|Sponsor:||Rep. Ratcliffe, John [R-TX-4] (Introduced 01/04/2017)|
|Committees:||House - Homeland Security | Senate - Homeland Security and Governmental Affairs|
|Latest Action:||Senate - 01/11/2017 Received in the Senate and Read twice and referred to the Committee on Homeland Security and Governmental Affairs. (All Actions)|
This bill has the status Passed House
Here are the steps for Status of Legislation:
- Passed House
Summary: H.R.239 — 115th Congress (2017-2018)All Information (Except Text)
Passed House amended (01/10/2017)
Support for Rapid Innovation Act of 2017
(Sec. 2) This bill amends the Homeland Security Act of 2002 to direct the Under Secretary for Science and Technology of the Department of Homeland Security (DHS) to support the research, development, testing, evaluation, and transition of cybersecurity technologies.
Such research and development shall:
- advance the development and accelerate the deployment of more secure information systems,
- improve and create technologies for detecting attacks or intrusions,
- improve and create mitigation and recovery methodologies and development of resilient networks and information systems,
- support the review of source code that underpins critical infrastructure information systems,
- develop and support infrastructure and tools to support cybersecurity research and development efforts,
- assist the development and support of technologies to reduce vulnerabilities in industrial control systems, and
- develop and support cyber forensics and attack attribution capabilities.
The Under Secretary shall:
- support projects carried out under this bill through their full life cycle;

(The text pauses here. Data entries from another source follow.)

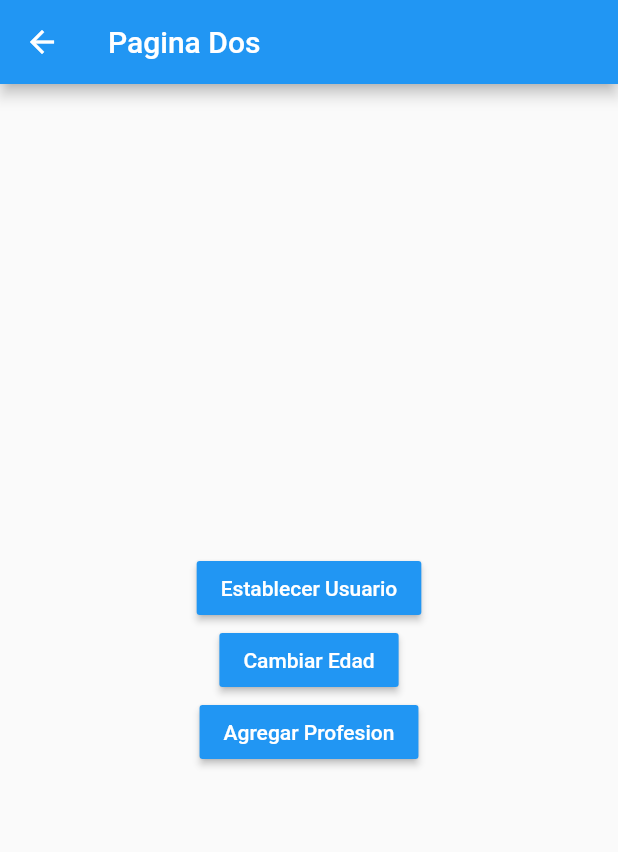
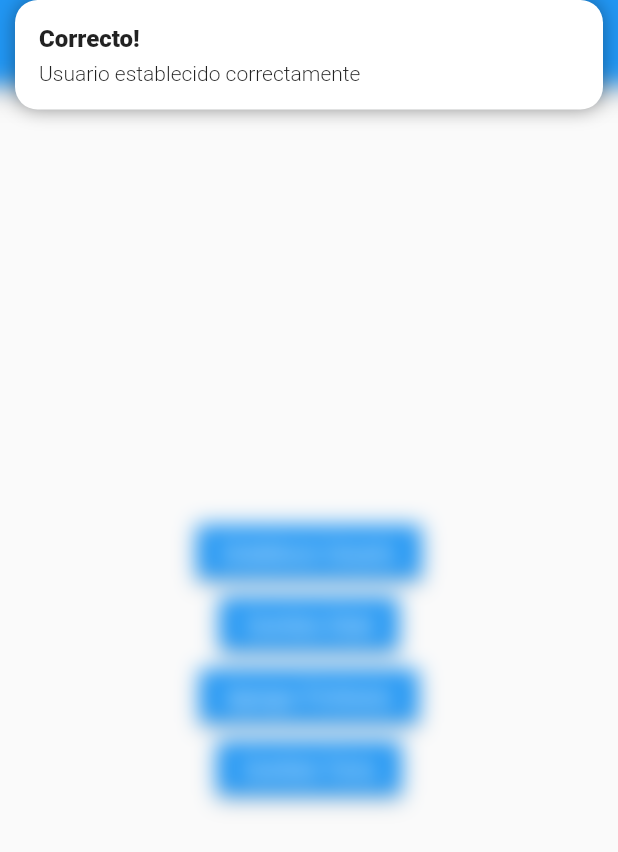
Before and after one commit to BrandonJhonn/app-udemyflutteradvanced-management-state, a Flutter app: the PageTwoView screen opened by its route, after a tap on "Establecer Usuario", on a phone screen of 412 x 824 dp. Shown: the top 852 px of the screen. Run offline on Flutter 3.47's test engine with Material 2 defaults, Android fonts, the light colour scheme and no system bars; our stand-ins replace get.

Commit message:
GetX Terminado

```diff
--- /dev/null
+++ b/lib/controllers/usuario_controller.dart
@@ -0,0 +1,29 @@
+import 'package:get/get.dart';
+
+import '../models/usuario_model.dart';
+
+class UsuarioController extends GetxController {
+  var existeUsuario = false.obs;
+  var usuario = UsuarioModel().obs;
+
+  int get profesionesCount {
+    return usuario.value.profesiones.length;
+  }
+
+  void cargarUsuario(UsuarioModel user) {
+    existeUsuario.value = true;
+    usuario.value = user;
+  }
+
+  void cambiarEdad(int edad) {
+    usuario.update((val) {
+      val!.edad = edad;
+    });
+  }
+
+  void agregarProfesion(String profesion) {
+    usuario.update((val) {
+      val!.profesiones = [...val.profesiones, profesion];
+    });
+  }
+}
--- a/lib/models/usuario_model.dart
+++ b/lib/models/usuario_model.dart
@@ -1,12 +1,12 @@
 
 class UsuarioModel {
-  String nombre;
-  int edad;
+  String? nombre;
+  int? edad;
   List<String> profesiones;
 
   UsuarioModel({
-    required this.nombre,
-    required this.edad,
-    required this.profesiones
+    this.nombre,
+    this.edad,
+    this.profesiones = const []
   });
 }
--- a/lib/views/page_one_view.dart
+++ b/lib/views/page_one_view.dart
@@ -1,4 +1,8 @@
 import 'package:flutter/material.dart';
+import 'package:get/get.dart';
+
+import '../controllers/usuario_controller.dart';
+import '../models/usuario_model.dart';
 
 
 class PageOneView extends StatelessWidget {
@@ -6,22 +10,33 @@ class PageOneView extends StatelessWidget {
 
   @override
   Widget build(BuildContext context) {
+
+    final usuarioCtrl = Get.put(UsuarioController());
+
     return Scaffold(
       appBar: AppBar(
         title: const Text('Pagina Uno'),
       ),
-      body: const InformacionUsuario(),
+      body: Obx(() => usuarioCtrl.existeUsuario.value
+        ? InformacionUsuario(usuario: usuarioCtrl.usuario.value)
+        : const Center(child: Text('No existe informacion del Usuario'),)
+      ),
       floatingActionButton: FloatingActionButton(
         child: const Icon(Icons.arrow_circle_up),
-        onPressed: () => Navigator.pushNamed(context, 'page-two'),
+        //onPressed: () => Navigator.pushNamed(context, 'page-two'),
+        onPressed: () => Get.toNamed('page-two'),
       ),
    );
   }
 }
 
 class InformacionUsuario extends StatelessWidget {
+
+  final UsuarioModel usuario;
+
   const InformacionUsuario({
     Key? key,
+    required this.usuario,
   }) : super(key: key);
 
   @override
@@ -32,19 +47,19 @@ class InformacionUsuario extends StatelessWidget {
       padding: const EdgeInsets.all(20.0),
       child: Column(
         crossAxisAlignment: CrossAxisAlignment.start,
-        children: const [
-          Text('General', style: TextStyle(fontSize: 18, fontWeight: FontWeight.bold)),
-          Divider(),
+        children: [
+          const Text('General', style: TextStyle(fontSize: 18, fontWeight: FontWeight.bold)),
+          const Divider(),
 
-          ListTile(title: Text('Nombre: '),),
-          ListTile(title: Text('Edad: '),),
+          ListTile(title: Text('Nombre: ${ usuario.nombre }'),),
+          ListTile(title: Text('Edad: ${ usuario.edad }'),),
 
-          Text('Profesiones', style: TextStyle(fontSize: 18, fontWeight: FontWeight.bold)),
-          Divider(),
+          const Text('Profesiones', style: TextStyle(fontSize: 18, fontWeight: FontWeight.bold)),
+          const Divider(),
 
-          ListTile(title: Text('Profesion 1'),),
-          ListTile(title: Text('Profesion 2'),),
-          ListTile(title: Text('Profesion 3'),),
+          ...usuario.profesiones.map((p) => ListTile(
+            title: Text(p),
+          ))
         ],
       ),
     );
--- a/lib/views/page_two_view.dart
+++ b/lib/views/page_two_view.dart
@@ -1,4 +1,8 @@
 import 'package:flutter/material.dart';
+import 'package:get/get.dart';
+
+import '../controllers/usuario_controller.dart';
+import '../models/usuario_model.dart';
 
 
 class PageTwoView extends StatelessWidget {
@@ -6,6 +10,9 @@ class PageTwoView extends StatelessWidget {
 
   @override
   Widget build(BuildContext context) {
+
+    final usuarioCtrl = Get.find<UsuarioController>();
+
     return Scaffold(
       appBar: AppBar(
         title: const Text('Pagina Dos'),
@@ -17,17 +24,45 @@ class PageTwoView extends StatelessWidget {
             MaterialButton(
               child: const Text('Establecer Usuario', style: TextStyle(color: Colors.white,)),
               color: Colors.blue,
-              onPressed: (){},
+              onPressed: () {
+                usuarioCtrl.cargarUsuario(UsuarioModel(
+                  nombre: 'Brandon',
+                  edad: 25
+                ));
+                Get.snackbar(
+                  'Correcto!',
+                  'Usuario establecido correctamente',
+                  backgroundColor: Colors.white,
+                  boxShadows: const [
+                    BoxShadow(
+                      color: Colors.black38,
+                      blurRadius: 10
+                    )
+                  ]
+                );
+              },
             ),
             MaterialButton(
               child: const Text('Cambiar Edad', style: TextStyle(color: Colors.white,)),
               color: Colors.blue,
-              onPressed: (){},
+              onPressed: () {
+                usuarioCtrl.cambiarEdad(30);
+              },
             ),
             MaterialButton(
               child: const Text('Agregar Profesion', style: TextStyle(color: Colors.white,)),
               color: Colors.blue,
-              onPressed: (){},
+              onPressed: () {
+                //usuarioCtrl.agregarProfesion('Profesion #${ usuarioCtrl.usuario.value.profesiones.length + 1 }');
+                usuarioCtrl.agregarProfesion('Profesion #${ usuarioCtrl.profesionesCount + 1 }');
+              },
+            ),
+            MaterialButton(
+              child: const Text('Cambiar Tema', style: TextStyle(color: Colors.white,)),
+              color: Colors.blue,
+              onPressed: () {
+                Get.changeTheme(Get.isDarkMode ? ThemeData.light() : ThemeData.dark());
+              },
             ),
           ],
         ),
--- a/pubspec.yaml
+++ b/pubspec.yaml
@@ -3,7 +3,7 @@ description: A new Flutter project.
 
 # The following line prevents the package from being accidentally published to
 # pub.dev using `flutter pub publish`. This is preferred for private packages.
-publish_to: 'none' # Remove this line if you wish to publish to pub.dev
+publish_to: "none" # Remove this line if you wish to publish to pub.dev
 
 # The following defines the version and build number for your application.
 # A version number is three numbers separated by dots, like 1.2.43
@@ -27,11 +27,10 @@ environment:
 # the latest version available on pub.dev. To see which dependencies have newer
 # versions available, run `flutter pub outdated`.
 dependencies:
-  bloc: ^8.0.3
   cupertino_icons: ^1.0.2
   flutter:
     sdk: flutter
-  flutter_bloc: ^8.0.1
+  get: ^4.6.5
 
 dev_dependencies:
   flutter_lints: ^1.0.0
@@ -42,7 +41,6 @@ dev_dependencies:
 # following page: https://dart.dev/tools/pub/pubspec
 # The following section is specific to Flutter.
 flutter:
-
   # The following line ensures that the Material Icons font is
   # included with your application, so that you can use the icons in
   # the material Icons class.
```
Also changed, not shown: lib/main.dart (+12 -6 lines), pubspec.lock.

- identify mature technologies that address existing or imminent cybersecurity gaps in public or private information systems and networks, identify and support necessary improvements, and introduce new cybersecurity technologies throughout the homeland security enterprise through partnerships and commercialization; and
- target federally funded cybersecurity research that demonstrates a high probability of successful transition to the commercial market within two years and that is expected to have a notable impact on information systems and networks.
The bill: (1) extends the authority of the Secretary of DHS to carry out a research and development projects pilot program until September 30, 2021; (2) requires a DHS component to obtain the Secretary's approval before utilizing authority for such a project by providing a proposal that includes the rationale, funds to be spent, and expected outcome for the project; and (3) requires the Secretary's annual report on such program to include the extent of cost-sharing for projects among federal and non-federal sources and the extent to which utilization of project authority has addressed a homeland security capability gap or threat to the homeland.